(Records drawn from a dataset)
━━━━━━━━
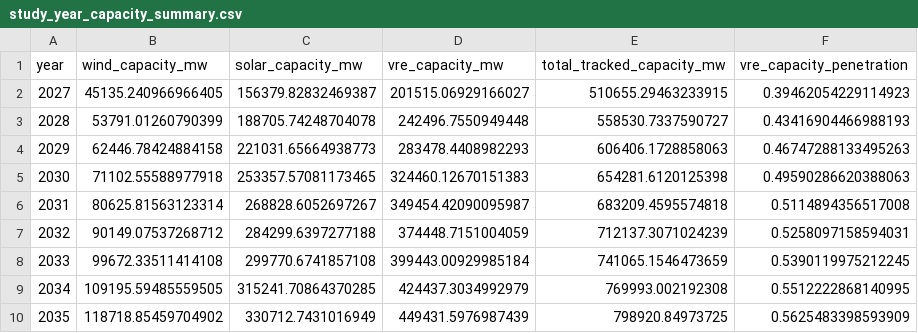
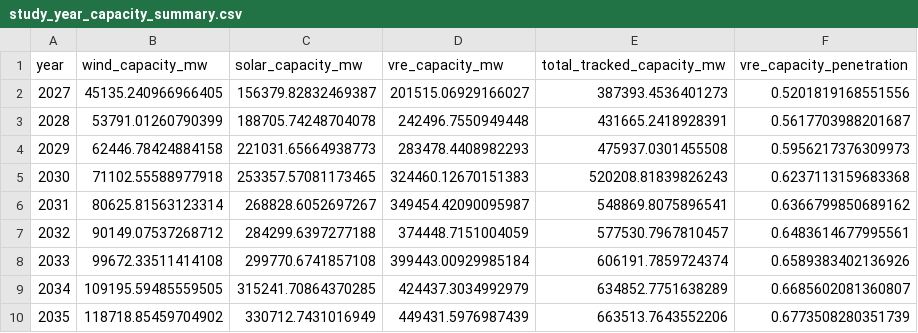
Before and after one commit to Rick10119/PyPSA-China-THU, a CSV file: data/shandong_negative_price/study_year_capacity_summary.csv, drawn as a sheet.

```diff
--- a/data/shandong_negative_price/study_year_capacity_summary.csv
+++ b/data/shandong_negative_price/study_year_capacity_summary.csv
@@ -1,10 +1,10 @@
 year,wind_capacity_mw,solar_capacity_mw,vre_capacity_mw,total_tracked_capacity_mw,vre_capacity_penetration
-2027,45135.240966966405,156379.82832469387,201515.06929166027,510655.29463233915,0.39462054229114923
-2028,53791.01260790399,188705.74248704078,242496.7550949448,558530.7337590727,0.43416904466988193
-2029,62446.78424884158,221031.65664938773,283478.4408982293,606406.1728858063,0.46747288133495263
-2030,71102.55588977918,253357.57081173465,324460.12670151383,654281.6120125398,0.49590286620388063
-2031,80625.81563123314,268828.6052697267,349454.42090095987,683209.4595574818,0.5114894356517008
-2032,90149.07537268712,284299.6397277188,374448.7151004059,712137.3071024239,0.5258097158594031
-2033,99672.33511414108,299770.6741857108,399443.00929985184,741065.1546473659,0.5390119975212245
-2034,109195.59485559505,315241.70864370285,424437.3034992979,769993.002192308,0.5512222868140995
-2035,118718.85459704902,330712.7431016949,449431.5976987439,798920.84973725,0.5625483398593909
+2027,45135.240966966405,156379.82832469387,201515.06929166027,387393.4536401273,0.5201819168551556
+2028,53791.01260790399,188705.74248704078,242496.7550949448,431665.2418928391,0.5617703988201687
+2029,62446.78424884158,221031.65664938773,283478.4408982293,475937.0301455508,0.5956217376309973
+2030,71102.55588977918,253357.57081173465,324460.12670151383,520208.81839826243,0.6237113159683368
+2031,80625.81563123314,268828.6052697267,349454.42090095987,548869.8075896541,0.6366799850689162
+2032,90149.07537268712,284299.6397277188,374448.7151004059,577530.7967810457,0.6483614677995561
+2033,99672.33511414108,299770.6741857108,399443.00929985184,606191.7859724374,0.6589383402136926
+2034,109195.59485559505,315241.70864370285,424437.3034992979,634852.7751638289,0.6685602081360807
+2035,118718.85459704902,330712.7431016949,449431.5976987439,663513.7643552206,0.6773508280351739
```
Also changed, not shown: data/shandong_negative_price/anchor_capacities_by_asset.csv, data/shandong_negative_price/interpolated_capacities_by_carrier.csv, 3 other files.
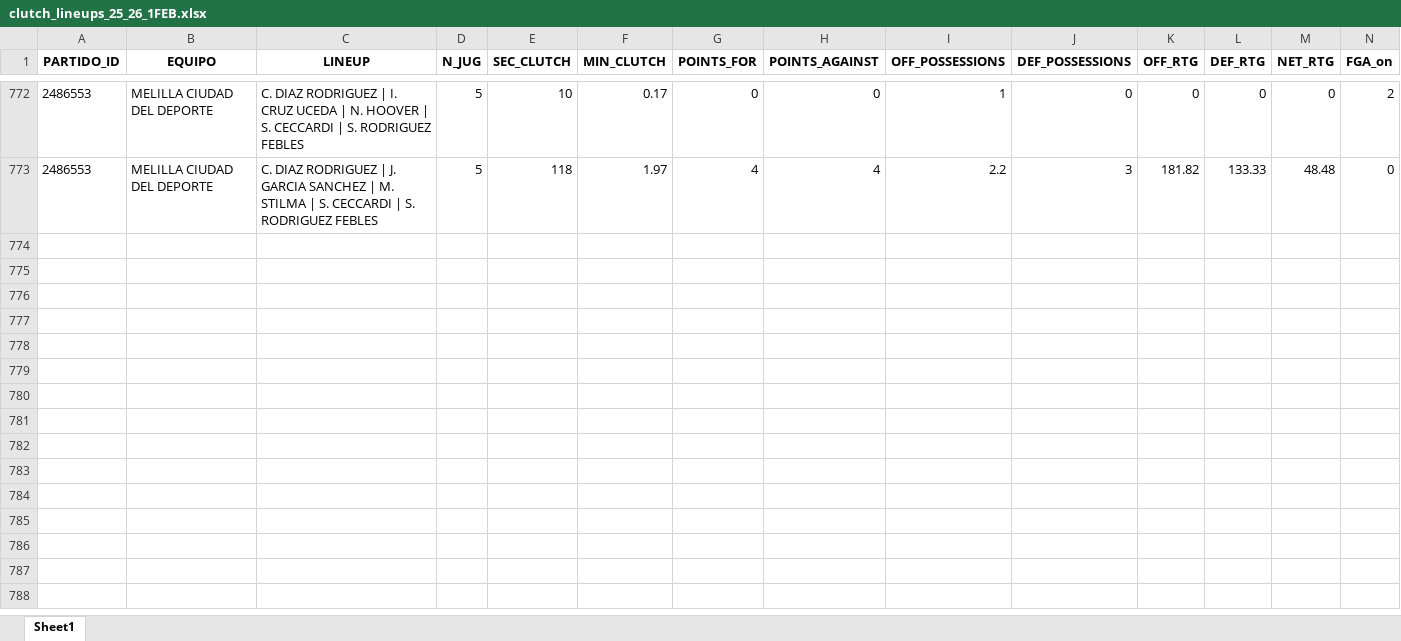
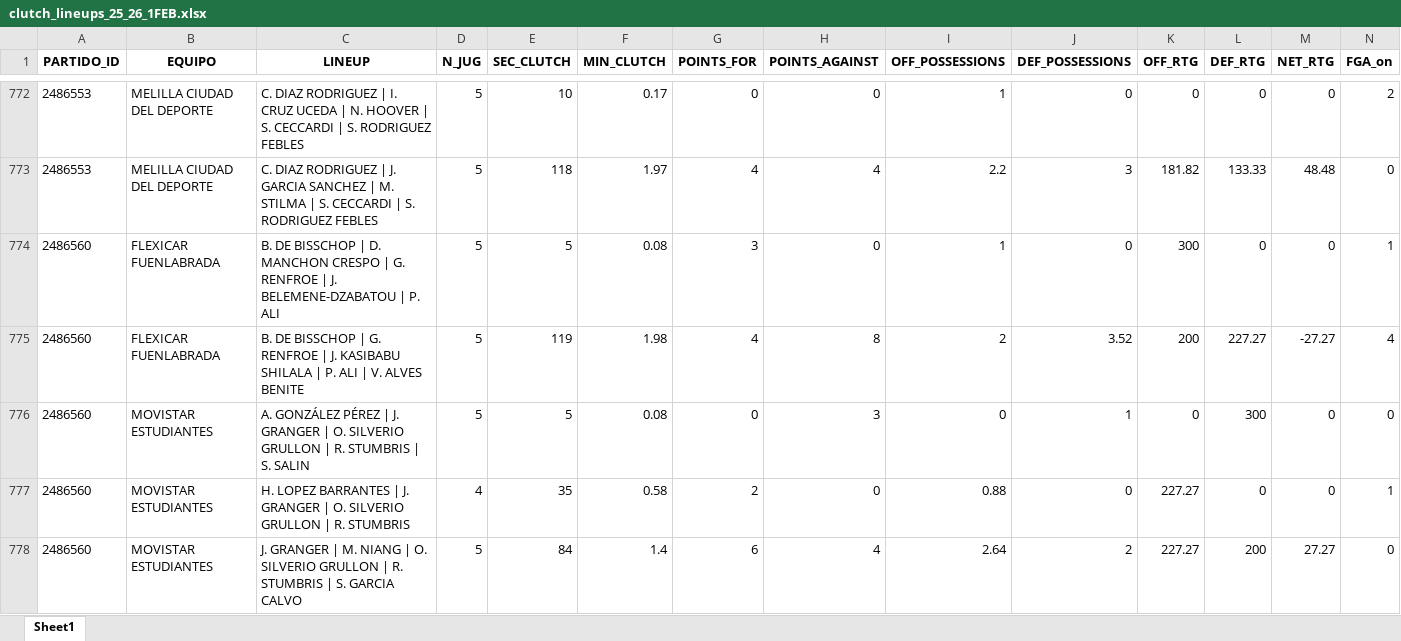
Before and after one commit to bale2manos/feb_scraper, an Excel workbook: data/1FEB_25_26/clutch_lineups_25_26_1FEB.xlsx, sheet Sheet1, drawn as a sheet; only a part is shown, gaps mark what is left out; values as stored, in another font and other column widths than the file's, no borders; rows hold the shown columns only; the diff covers the shown part only; the diff names each change by its address in the sheet, - before the commit and + after, or states it on an @@ line.

```diff
--- a/data/1FEB_25_26/clutch_lineups_25_26_1FEB.xlsx (sheet Sheet1)
+++ b/data/1FEB_25_26/clutch_lineups_25_26_1FEB.xlsx (sheet Sheet1)
+row 774: 2486560 | FLEXICAR FUENLABRADA | B. DE BISSCHOP | D. MANCHON CRESPO | G. RENFROE | J. BELEMENE-DZABATOU | P. ALI | 5 | 5 | 0.08 | 3 | 0 | 1 | 0 | 300 | 0 | 0 | 1
+row 775: 2486560 | FLEXICAR FUENLABRADA | B. DE BISSCHOP | G. RENFROE | J. KASIBABU SHILALA | P. ALI | V. ALVES BENITE | 5 | 119 | 1.98 | 4 | 8 | 2 | 3.52 | 200 | 227.27 | -27.27 | 4
+row 776: 2486560 | MOVISTAR ESTUDIANTES | A. GONZÁLEZ PÉREZ | J. GRANGER | O. SILVERIO GRULLON | R. STUMBRIS | S. SALIN | 5 | 5 | 0.08 | 0 | 3 | 0 | 1 | 0 | 300 | 0 | 0
+row 777: 2486560 | MOVISTAR ESTUDIANTES | H. LOPEZ BARRANTES | J. GRANGER | O. SILVERIO GRULLON | R. STUMBRIS | 4 | 35 | 0.58 | 2 | 0 | 0.88 | 0 | 227.27 | 0 | 0 | 1
+row 778: 2486560 | MOVISTAR ESTUDIANTES | J. GRANGER | M. NIANG | O. SILVERIO GRULLON | R. STUMBRIS | S. GARCIA CALVO | 5 | 84 | 1.4 | 6 | 4 | 2.64 | 2 | 227.27 | 200 | 27.27 | 0
```
Also changed, not shown: 4 added rows elsewhere in this sheet, data/1FEB_25_26/assists_25_26_1FEB.xlsx, data/1FEB_25_26/boxscores_25_26_1FEB.xlsx, 6 other files.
━━━━━━━━
## Brief
Copy all records exactly; omit images.

## Task result
Before and after one commit to Rick10119/PyPSA-China-THU, a CSV file: data/shandong_negative_price/study_year_capacity_summary.csv, drawn as a sheet.

```diff
--- a/data/shandong_negative_price/study_year_capacity_summary.csv
+++ b/data/shandong_negative_price/study_year_capacity_summary.csv
@@ -1,10 +1,10 @@
 year,wind_capacity_mw,solar_capacity_mw,vre_capacity_mw,total_tracked_capacity_mw,vre_capacity_penetration
-2027,45135.240966966405,156379.82832469387,201515.06929166027,510655.29463233915,0.39462054229114923
-2028,53791.01260790399,188705.74248704078,242496.7550949448,558530.7337590727,0.43416904466988193
-2029,62446.78424884158,221031.65664938773,283478.4408982293,606406.1728858063,0.46747288133495263
-2030,71102.55588977918,253357.57081173465,324460.12670151383,654281.6120125398,0.49590286620388063
-2031,80625.81563123314,268828.6052697267,349454.42090095987,683209.4595574818,0.5114894356517008
-2032,90149.07537268712,284299.6397277188,374448.7151004059,712137.3071024239,0.5258097158594031
-2033,99672.33511414108,299770.6741857108,399443.00929985184,741065.1546473659,0.5390119975212245
-2034,109195.59485559505,315241.70864370285,424437.3034992979,769993.002192308,0.5512222868140995
-2035,118718.85459704902,330712.7431016949,449431.5976987439,798920.84973725,0.5625483398593909
+2027,45135.240966966405,156379.82832469387,201515.06929166027,387393.4536401273,0.5201819168551556
+2028,53791.01260790399,188705.74248704078,242496.7550949448,431665.2418928391,0.5617703988201687
+2029,62446.78424884158,221031.65664938773,283478.4408982293,475937.0301455508,0.5956217376309973
+2030,71102.55588977918,253357.57081173465,324460.12670151383,520208.81839826243,0.6237113159683368
+2031,80625.81563123314,268828.6052697267,349454.42090095987,548869.8075896541,0.6366799850689162
+2032,90149.07537268712,284299.6397277188,374448.7151004059,577530.7967810457,0.6483614677995561
+2033,99672.33511414108,299770.6741857108,399443.00929985184,606191.7859724374,0.6589383402136926
+2034,109195.59485559505,315241.70864370285,424437.3034992979,634852.7751638289,0.6685602081360807
+2035,118718.85459704902,330712.7431016949,449431.5976987439,663513.7643552206,0.6773508280351739
```
Also changed, not shown: data/shandong_negative_price/anchor_capacities_by_asset.csv, data/shandong_negative_price/interpolated_capacities_by_carrier.csv, 3 other files.
Before and after one commit to bale2manos/feb_scraper, an Excel workbook: data/1FEB_25_26/clutch_lineups_25_26_1FEB.xlsx, sheet Sheet1, drawn as a sheet; only a part is shown, gaps mark what is left out; values as stored, in another font and other column widths than the file's, no borders; rows hold the shown columns only; the diff covers the shown part only; the diff names each change by its address in the sheet, - before the commit and + after, or states it on an @@ line.

```diff
--- a/data/1FEB_25_26/clutch_lineups_25_26_1FEB.xlsx (sheet Sheet1)
+++ b/data/1FEB_25_26/clutch_lineups_25_26_1FEB.xlsx (sheet Sheet1)
+row 774: 2486560 | FLEXICAR FUENLABRADA | B. DE BISSCHOP | D. MANCHON CRESPO | G. RENFROE | J. BELEMENE-DZABATOU | P. ALI | 5 | 5 | 0.08 | 3 | 0 | 1 | 0 | 300 | 0 | 0 | 1
+row 775: 2486560 | FLEXICAR FUENLABRADA | B. DE BISSCHOP | G. RENFROE | J. KASIBABU SHILALA | P. ALI | V. ALVES BENITE | 5 | 119 | 1.98 | 4 | 8 | 2 | 3.52 | 200 | 227.27 | -27.27 | 4
+row 776: 2486560 | MOVISTAR ESTUDIANTES | A. GONZÁLEZ PÉREZ | J. GRANGER | O. SILVERIO GRULLON | R. STUMBRIS | S. SALIN | 5 | 5 | 0.08 | 0 | 3 | 0 | 1 | 0 | 300 | 0 | 0
+row 777: 2486560 | MOVISTAR ESTUDIANTES | H. LOPEZ BARRANTES | J. GRANGER | O. SILVERIO GRULLON | R. STUMBRIS | 4 | 35 | 0.58 | 2 | 0 | 0.88 | 0 | 227.27 | 0 | 0 | 1
+row 778: 2486560 | MOVISTAR ESTUDIANTES | J. GRANGER | M. NIANG | O. SILVERIO GRULLON | R. STUMBRIS | S. GARCIA CALVO | 5 | 84 | 1.4 | 6 | 4 | 2.64 | 2 | 227.27 | 200 | 27.27 | 0
```
Also changed, not shown: 4 added rows elsewhere in this sheet, data/1FEB_25_26/assists_25_26_1FEB.xlsx, data/1FEB_25_26/boxscores_25_26_1FEB.xlsx, 6 other files.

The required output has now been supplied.